[Task input]
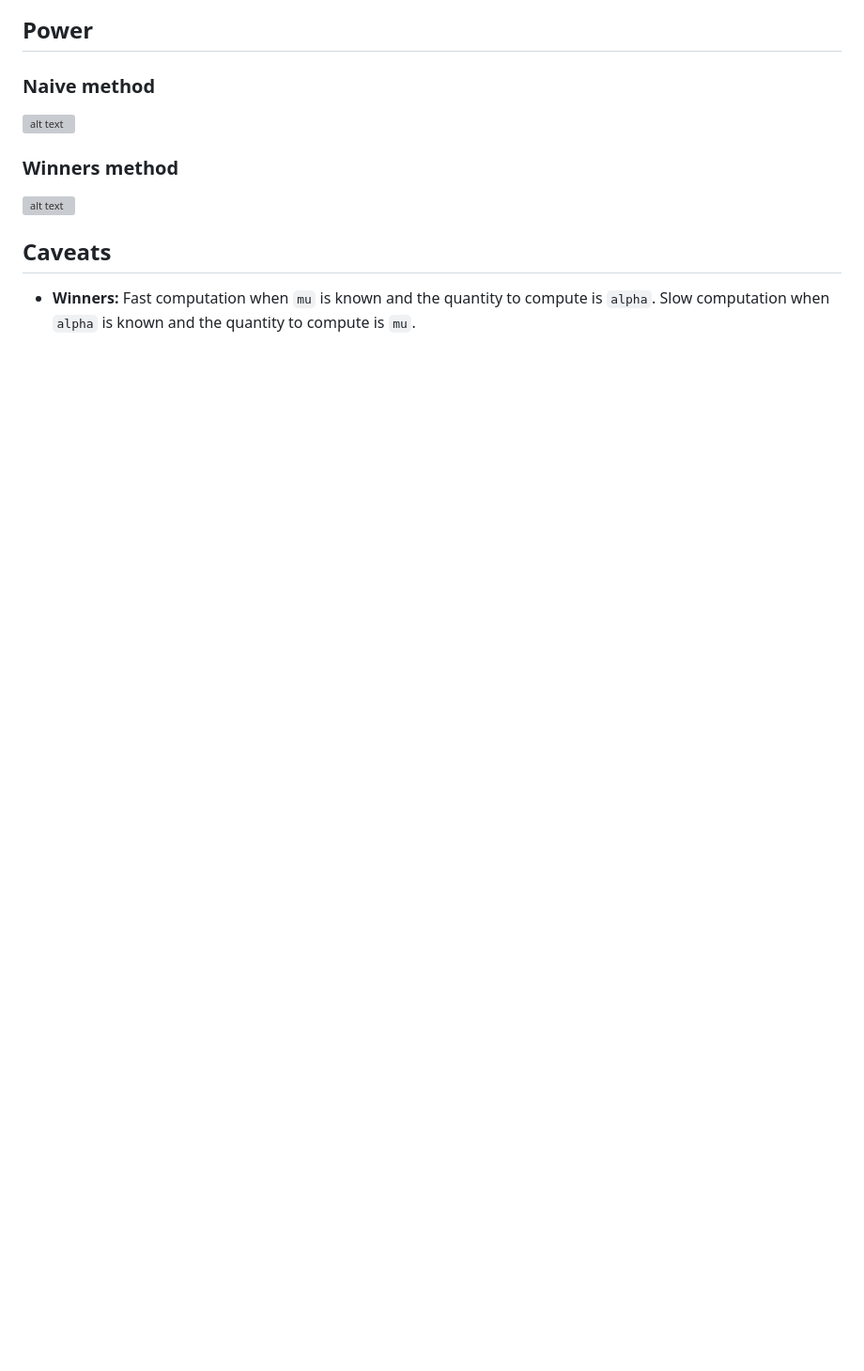
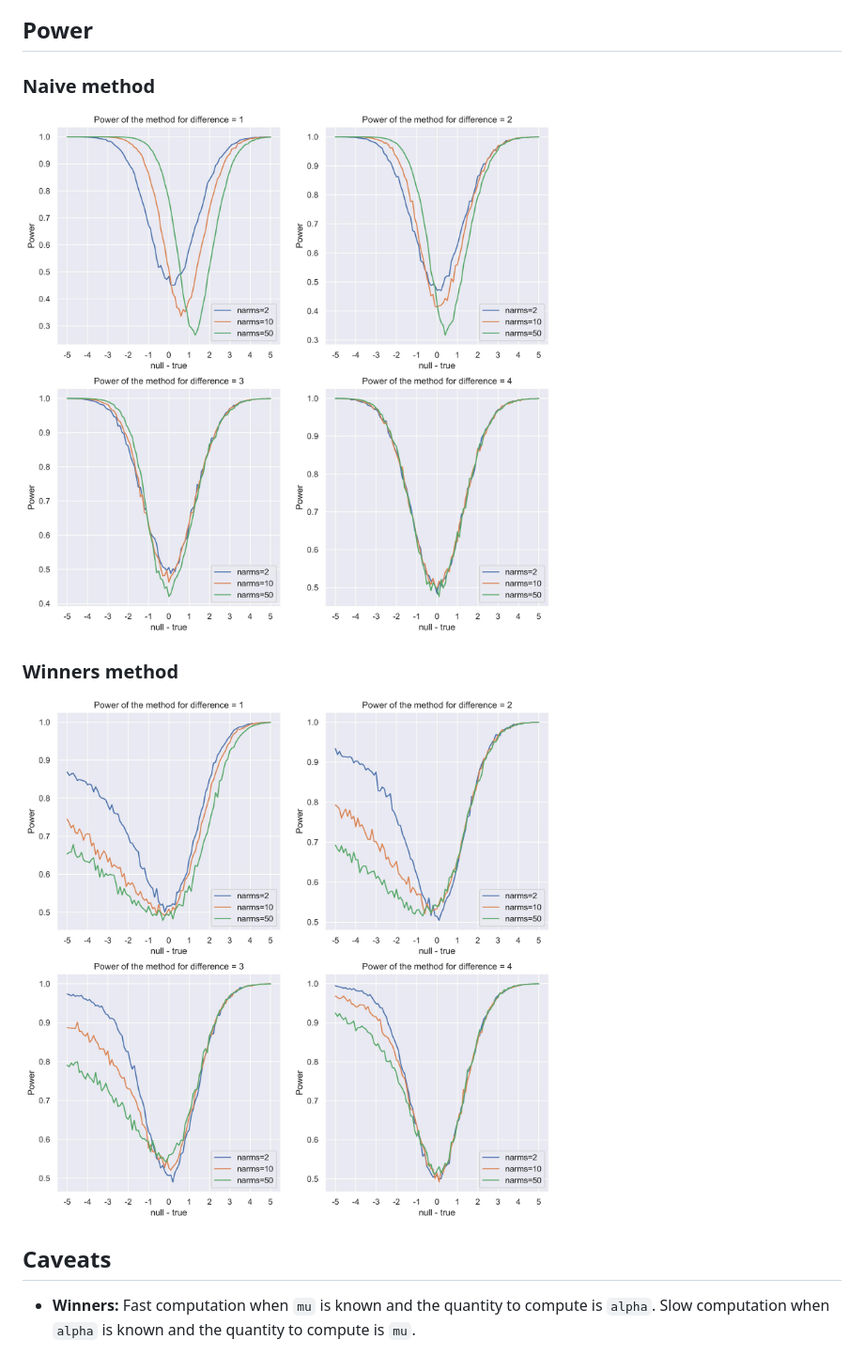
Before and after one commit to JerryLiuMY/Winners, a Markdown page: README.md, the part around the change. Shown: that part at 94% size. Drawn GitHub-style; pictures changed too: __resources__/naive_power.jpg (added), __resources__/winners_power.jpg (added); blank space fills up the shorter version; grey boxes are pictures that could not be loaded.

```diff
--- a/README.md
+++ b/README.md
@@ -16,10 +16,10 @@ The coverage probability with `ntreat=2, 10, 50` and difference between the winn
 
 ## Power
 ### Naive method
-![alt text](./__resources__/naive_pow.jpg?raw=true "Title")
+![alt text](./__resources__/naive_power.jpg?raw=true "Title")
 
 ### Winners method
-![alt text](./__resources__/winners_pow.jpg?raw=true "Title")
+![alt text](./__resources__/winners_power.jpg?raw=true "Title")
 
 ## Caveats
 - **Winners:** Fast computation when `mu` is known and the quantity to compute is `alpha`. Slow computation when `alpha` is known and the quantity to compute is `mu`.
```
Also changed, not shown: 1 other file.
[/Task input]
*The task*.
Gather each line from the entries above that includes the word "README".

*Your solution*.
Before and after one commit to JerryLiuMY/Winners, a Markdown page: README.md, the part around the change. Shown: that part at 94% size. Drawn GitHub-style; pictures changed too: __resources__/naive_power.jpg (added), __resources__/winners_power.jpg (added); blank space fills up the shorter version; grey boxes are pictures that could not be loaded.
--- a/README.md
+++ b/README.md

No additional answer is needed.